asked the Secretary of State for the Colonies whether Saiyid Talib, the greatest notable of Basra and a minister in the first cabinet in Iraq, who rendered most valuable service to the British administration in Iraq during the rebellion last year, was subsequently arrested on emerging from Government House, Bagdad, where he had gone to tea on the invitation of the wife of the High Commissioner; whether he was transported to Ceylon; whether he is still held in captivity there; and whether the Government will state the reason for their action against this gentleman?
As to the fact of Saiyid Talib's arrest and deportation to Ceylon, and the reasons for that action, I would refer the hon. Member to the reply given to the hon. Member for Stafford on 10th May last. I am not aware that Saiyid Talib rendered particularly valuable services to the British authorities in Iraq.
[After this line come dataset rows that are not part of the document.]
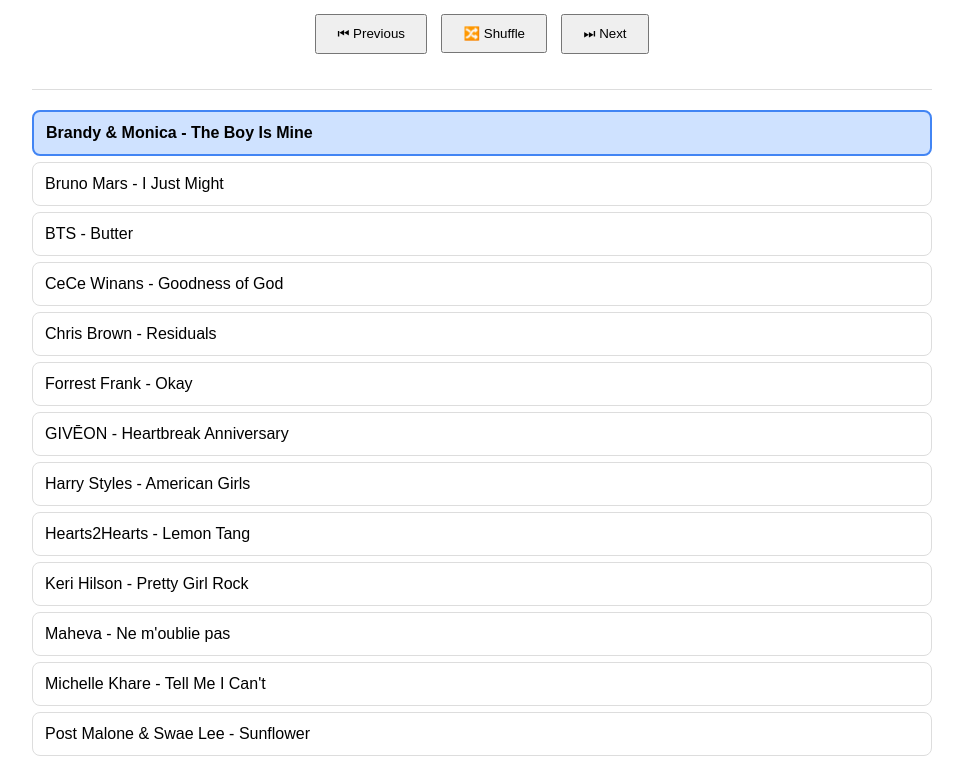
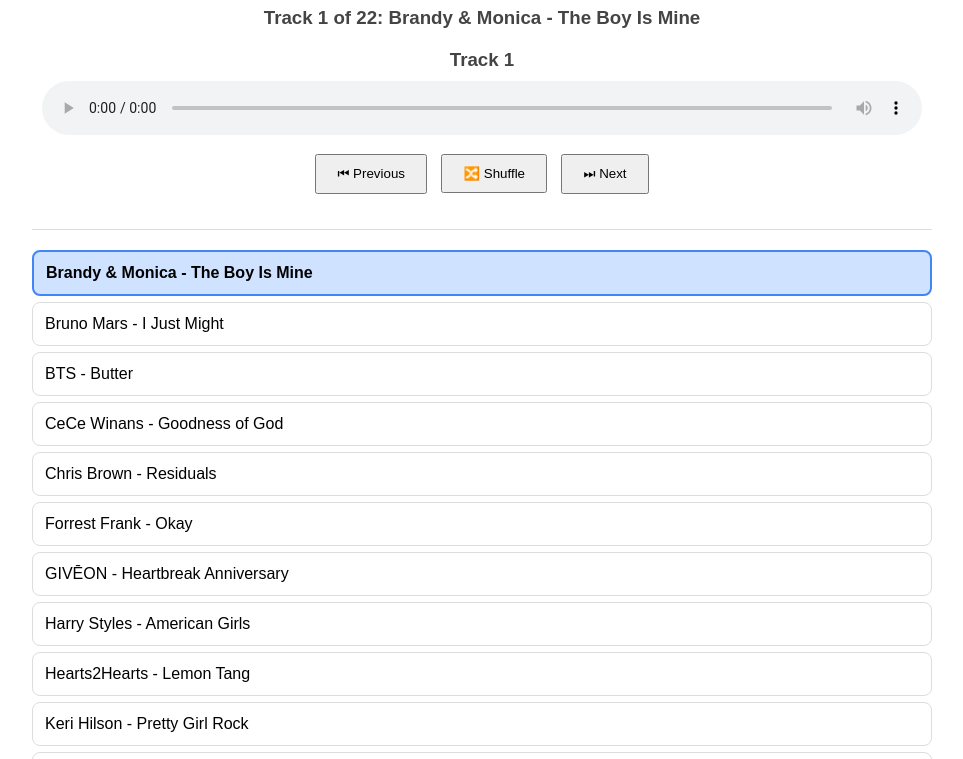
Before and after one commit to mrsducray/portable1-music, a plain HTML site: page index.html in a window 1280 px wide. Shown: the part 474-1233 px from the top of the page, without its empty margins (158-1121 px from the left). Drawn offline with Linux system fonts and the light colour scheme.

Commit message:
Update index.html

```diff
--- a/index.html
+++ b/index.html
@@ -11,7 +11,7 @@ body{
     font-family: Arial, sans-serif;
     max-width: 900px;
     margin: auto;
-    padding-top: 260px;
+    padding-top: 400px;
     padding-left: 0;
     padding-right: 0;
     background:transparent;
```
At the request of the High Commissioner he was arrested by the military authorities at the first possible opportunity, which, as it happened, was on his return from an uninvited visit paid to the Residency. He is leaving Ceylon shortly for a spa in Europe to undergo a course of medical treatment.
Is it a fact that the evidence which was relied upon to justify the deportation of this notable was carried from his own dinner-table by two officers who were his invited guests?
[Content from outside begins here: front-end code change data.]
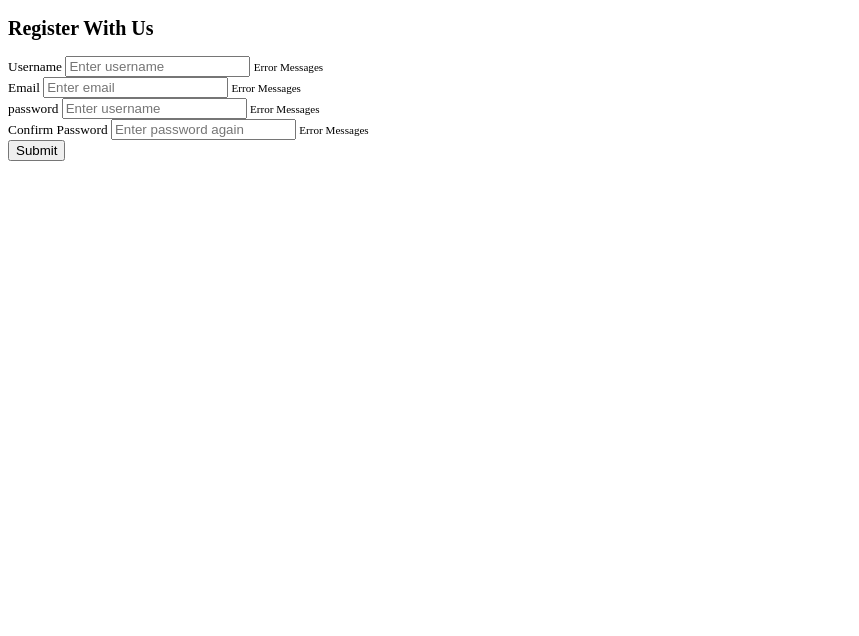
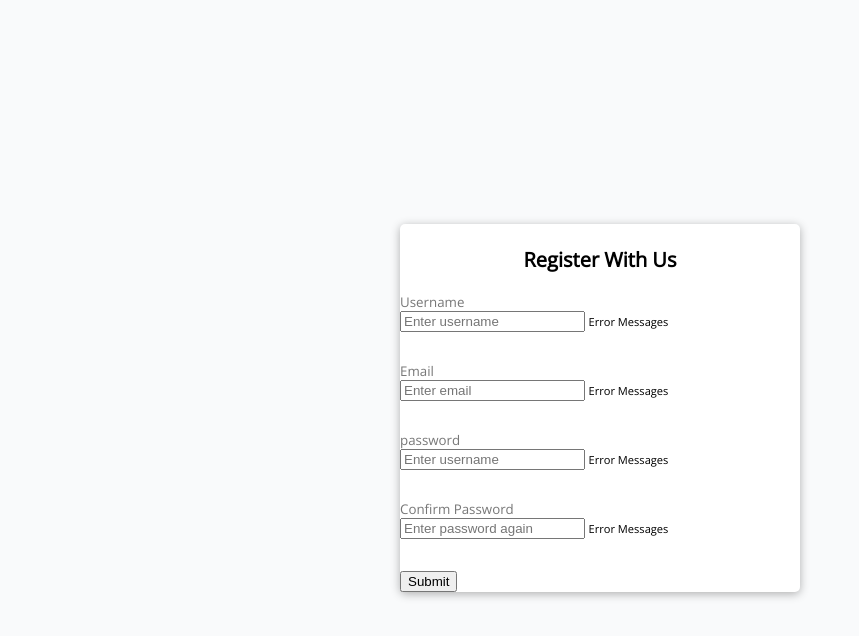
Before and after one commit to abdirisaqomer/Mini-Vanila-Js-Projects, a plain HTML site: page Form-Validation/index.html in a window 1280 px wide. Shown: the whole page, without its empty margins (0-859 px from the left). Drawn offline with nearby package versions, Linux system fonts and the light colour scheme.

Commit message:
More changes

```diff
--- a/Form-Validation/main.scss
+++ b/Form-Validation/main.scss
@@ -0,0 +1,41 @@
+@import url('https://fonts.googleapis.com/css?family=Open+Sans&display=swap');
+
+* {
+    box-sizing: border-box;
+}
+
+body {
+    background-color: #f9fafb;
+    font-family: 'Open Sans';
+    display: flex;
+    align-items: center;
+    justify-content: center;
+    min-height: 100vh;
+}
+
+.container {
+    background-color: #fff;
+    border-radius: 5px;
+    box-shadow: 0 2px 10px rgba(0, 0, 0, 0.3);
+    width: 400px;
+}
+h2 {
+    text-align: center;
+    margin: 0 0 20px;
+}
+
+.form {
+    padding: 30px 40px;
+}
+
+.form-control {
+    margin-bottom: 10px;
+    padding-bottom: 20px;
+    position: relative;
+}
+
+.form-control label {
+    color: #777;
+    display: block:
+    margin-bottom: 5px;
+}
```
Also changed, not shown: Form-Validation/main.css, 1 other file.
Is that an answer to my question? Was the information gathered at this gentleman's own table by his invited guests who were two British officers?
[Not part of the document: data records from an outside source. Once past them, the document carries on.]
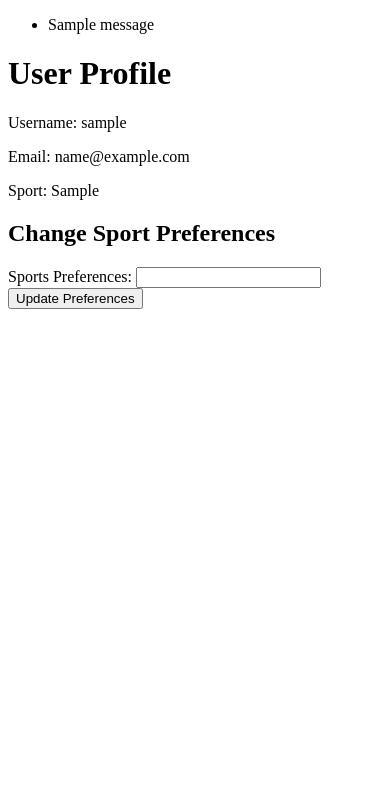
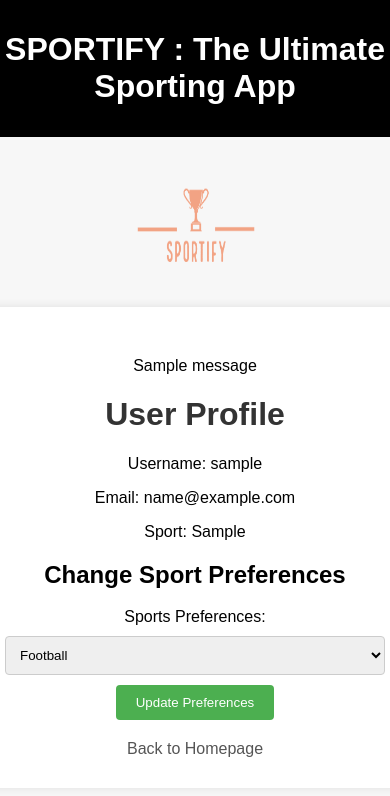
Before and after one commit to Anuj-Asati19/Sportify, a Flask app: page /profile/1 in a window 390 px wide. Shown: the top 796 px of the page. Run offline with Flask 3, Linux system fonts and the light colour scheme; tables that the repository leaves empty hold one stand-in row (values such as "Sample post"); one stand-in notice (Sample message) is shown.

Commit message:
made changes in the front end

```diff
--- a/app.py
+++ b/app.py
@@ -1,4 +1,4 @@
-from flask import Flask, request, render_template, session, redirect, flash
+from flask import Flask, request, render_template, session, redirect, flash, url_for
 from flask_sqlalchemy import SQLAlchemy
 from os import environ
 import secrets
@@ -32,12 +32,15 @@ def login():
                 return render_template('login.html', alert_message='Username does not match the provided email.')
             else:
                 session['user_identifier'] = existing_user.email
-                return render_template('home.html', user_id=existing_user.id)
+                return redirect(url_for('home', user_id=existing_user.id))
         else:
             return render_template('login.html', alert_message='User does not exist')
     else:
         return render_template('login.html')
 
+@app.route('/home/<int:user_id>', methods=['GET'])
+def home(user_id):
+    return render_template('home.html', user_id=user_id)
 
 @app.route('/register', methods=['GET', 'POST'])
 def register():
@@ -51,7 +54,7 @@ def register():
             db.session.add(new_user)
             db.session.commit()
             session['user_identifier'] = new_user.email
-            return render_template('home.html', user_id=new_user.id)
+            return redirect(url_for('home', user_id=new_user.id))
     else:
         return render_template('register.html')
 
--- a/templates/index.html
+++ b/templates/index.html
@@ -26,7 +26,7 @@
         }
 
         .navbar-logo {
-            height: 200px;
+            height: 100px;
             width: auto;
         }
 
--- a/templates/profile.html
+++ b/templates/profile.html
@@ -5,16 +5,96 @@
     <meta charset="UTF-8">
     <meta name="viewport" content="width=device-width, initial-scale=1.0">
     <title>User Profile</title>
+    <style>
+        body {
+            font-family: Arial, sans-serif;
+            background-color: #f7f7f7;
+            margin: 0;
+            padding: 0; /* Adjusted padding to remove default body padding */
+            display: flex;
+            flex-direction: column;
+            align-items: center;
+        }
+
+        .navbar {
+            width: 100%;
+            background-color: black;
+            color: white;
+            padding: 10px 0;
+            text-align: center;
+            margin: 0; /* Remove margin */
+        }
+
+        .form-container {
+            display: flex;
+            flex-direction: column;
+            align-items: center;
+            margin-top: 20px;
+        }
+
+        .container {
+            background-color: #fff;
+            padding: 30px;
+            border-radius: 8px;
+            box-shadow: 0 0 10px rgba(0, 0, 0, 0.1);
+            width: 400px;
+            text-align: center;
+        }
+
+        h1 {
+            color: #333;
+        }
+
+        select {
+            width: calc(100% - 20px);
+            padding: 10px;
+            margin: 10px 0;
+            border: 1px solid #ccc;
+            border-radius: 4px;
+        }
+
+        input[type="submit"] {
+            background-color: #4CAF50;
+            color: white;
+            padding: 10px 20px;
+            border: none;
+            border-radius: 4px;
+            cursor: pointer;
+            transition: background-color 0.3s ease;
+        }
+
+        input[type="submit"]:hover {
+            background-color: #45a049;
+        }
+
+        a {
+            display: block;
+            margin-top: 20px;
+            text-decoration: none;
+            color: #555;
+        }
+
+        a:hover {
+            color: #333;
+        }
+    </style>
 </head>
 
 <body>
+    <div class="navbar">
+        <h1 style="color: white;">SPORTIFY : The Ultimate Sporting App</h1>
+    </div>
+
+    <div class="form-container">
+        <img style="height: 150px; width: 150px;" src="{{ url_for('static', filename='sportify-logo.png') }}" alt="Sportify Logo">
+        <div class="container">
             {% with messages = get_flashed_messages() %}
             {% if messages %}
-      <ul class="flashes">
-        {% for message in messages %}
-          <li>{{ message }}</li>
+            <div class="flashes">
+                <h2>{% for message in messages %}</h2>
+                {{ message }}
                 {% endfor %}
-      </ul>
+            </div>
             {% endif %}
             {% endwith %}
             <h1>User Profile</h1>
@@ -25,9 +105,18 @@
             <h2>Change Sport Preferences</h2>
             <form method="post" action="/update_preferences">
                 <label for="sports_preferences">Sports Preferences:</label>
-        <input type="text" id="sports_preferences" name="sports_preferences" value="{{ user.sports_preferences }}">
+                <select id="sports_preferences" name="sports_preferences">
+                    <option value="football">Football</option>
+                    <option value="tennis">Tennis</option>
+                    <option value="badminton">Badminton</option>
+                    <option value="basketball">Basketball</option>
+                    <option value="swimming">Swimming</option>
+                </select>
                 <input type="submit" value="Update Preferences">
             </form>
+            <a href="{{ url_for('home', user_id=user.id) }}">Back to Homepage</a>
+        </div>
+    </div>
 </body>
 
 </html>
```
Also changed, not shown: templates/home.html (+150 -31 lines), templates/login.html (+4 -4 lines), static/badminton.jpeg (added), static/basketball.png (added), static/footlball.jpg (added), static/sportify-logo.png, static/swimming.jpg (added), static/tennis.jpg (added). Lines whose indentation alone changed are shown as unchanged.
Statements have appeared upon the subject. There is no doubt he made a very improper statement for a person in his position, and in the dangerous situation of the country it was not possible to allow him to remain there without running the risk of serious disorder.